- Azure Active Directory with users etc.
- Local Windows 10 PCs are joined to the AAD domain
- SQL Server is configured for mixed-mode auth.
- Azure firewall allows connections to the SQL Server from the Internet (for now at least).
One of our developers is trying to setup an SSIS package to run in the server, and is running into the error stating you can only deploy/run SSIS packages from SSMS if you are using Windows authentication. I therefore am now looking into setting up "proper" authentication.
I've looked into Azure AD Domain Services and I can set that up to allow the Windows Server VM to join the domain.
- If I join the Windows Server VM to Azure AD using Azure AD DS, will the Windows authentication work from client PCs, out on the Internet, that are joined to the Azure AD via Windows 10's "Azure AD Join" feature? I noticed that in SSMS, the username is listed as "AzureAD\".
- If I need to add more infrastructure, I'm obviously looking to minimize cost, so the options I see are as follows - which one of these makes the most sense/actually works?:
- Deploy a local Windows Server on prem. This is at least a $500 cost (Server Essentials) and would restrict people from only being able to log in while on prem, unless I also setup a VPN service. It also excludes anyone from working on a home machine or basically any machine not joined to the domain - I think?
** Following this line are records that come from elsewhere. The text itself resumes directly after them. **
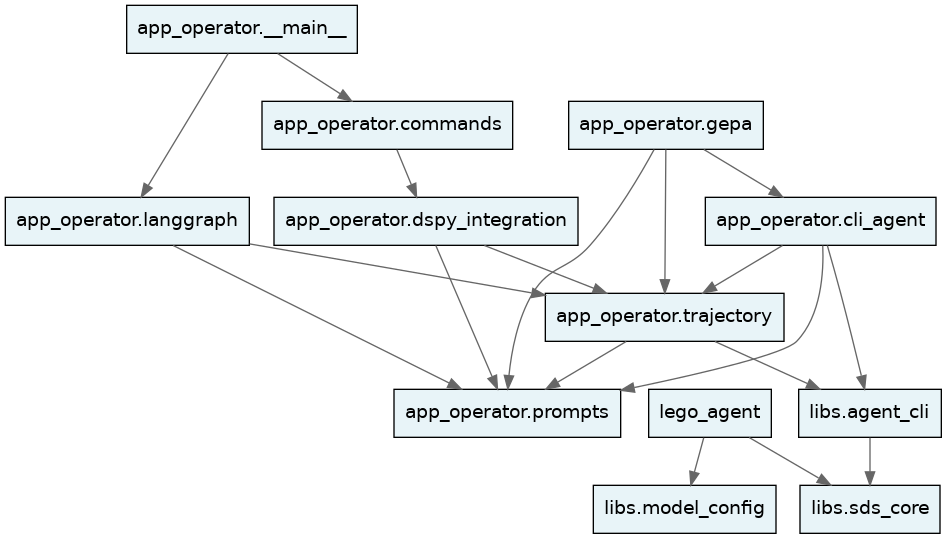
Earlier version of the Graphviz export docs/assets/tach_module_graph.png (uw-syfi/sdo). Its source is kept beside it as docs/assets/tach_module_graph.dot.
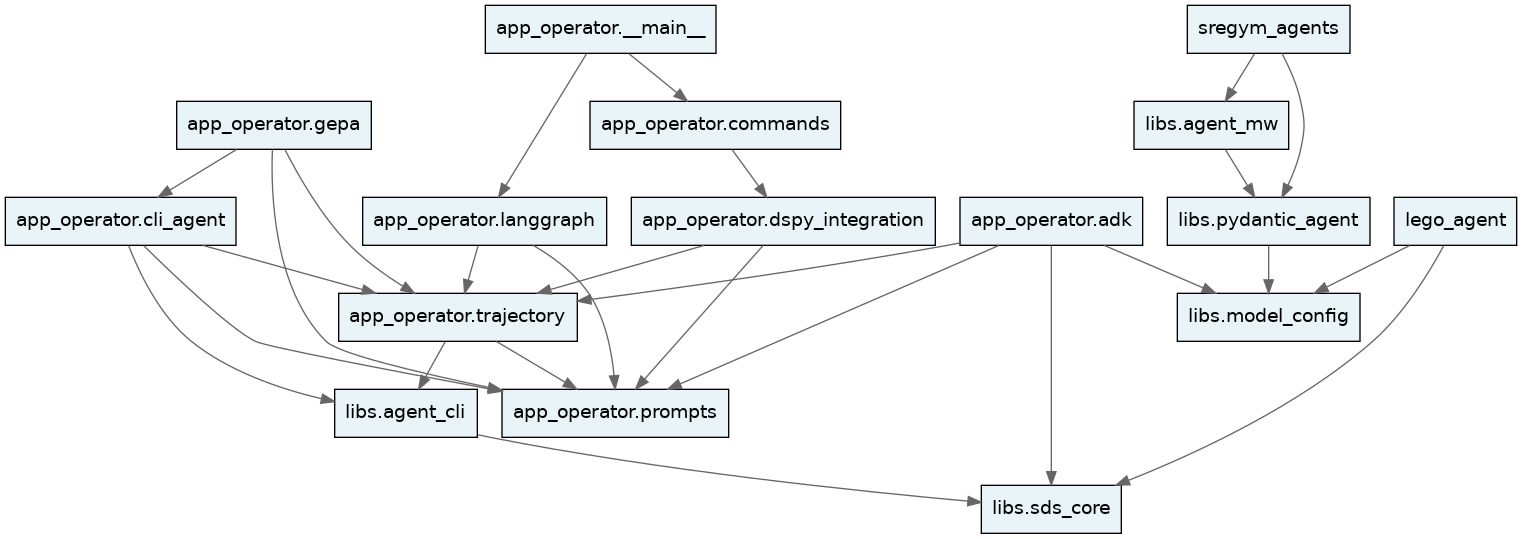
Later version of the same file.

What changed in the source:
```diff
@@ -3,6 +3,8 @@
     node [shape=box, style=filled, fillcolor="#e8f4f8", fontname="Helvetica"];
     edge [color="#666666"];
 
+    "libs.pydantic_agent" -> "libs.model_config";
+    "libs.agent_mw" -> "libs.pydantic_agent";
     "libs.agent_cli" -> "libs.sds_core";
     "app_operator.trajectory" -> "app_operator.prompts";
     "app_operator.trajectory" -> "libs.agent_cli";
@@ -21,4 +23,6 @@
     "app_operator.__main__" -> "app_operator.langgraph";
     "lego_agent" -> "libs.model_config";
     "lego_agent" -> "libs.sds_core";
+    "sregym_agents" -> "libs.pydantic_agent";
+    "sregym_agents" -> "libs.agent_mw";
 }
```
- Not sure if this is possible, but, setup a site-to-site VPN with the Azure VNet containing Azure AD DS, and then use a Linux box on prem (free of software cost, could be a very minimal mini-box or even an ARM-based board) to connect local to the Azure VNet. Then, I should be able to theoretically just join all my machines to Azure AD DS as if I had a local server? This would also potentially enable us to restrict access to the SQL Server and just have everyone use the same VPN to connect to Azure and get to the SQL Server. Still doesn't really help people using non-joined machines...
- Forget AD DS entirely. Not a good idea since we also have Office365 licensing already set up for everyone along with Email addresses, which integrates nicely with the Azure AD.
I've done a lot of work on local Windows Server infrastructure but am still new to Azure and how all of it fits together. Again, the ultimate goal here is to allow SQL Server devs and admins to use Windows Authentication against an SQL Server running in an Azure VM, with the directory being an Azure AD directory.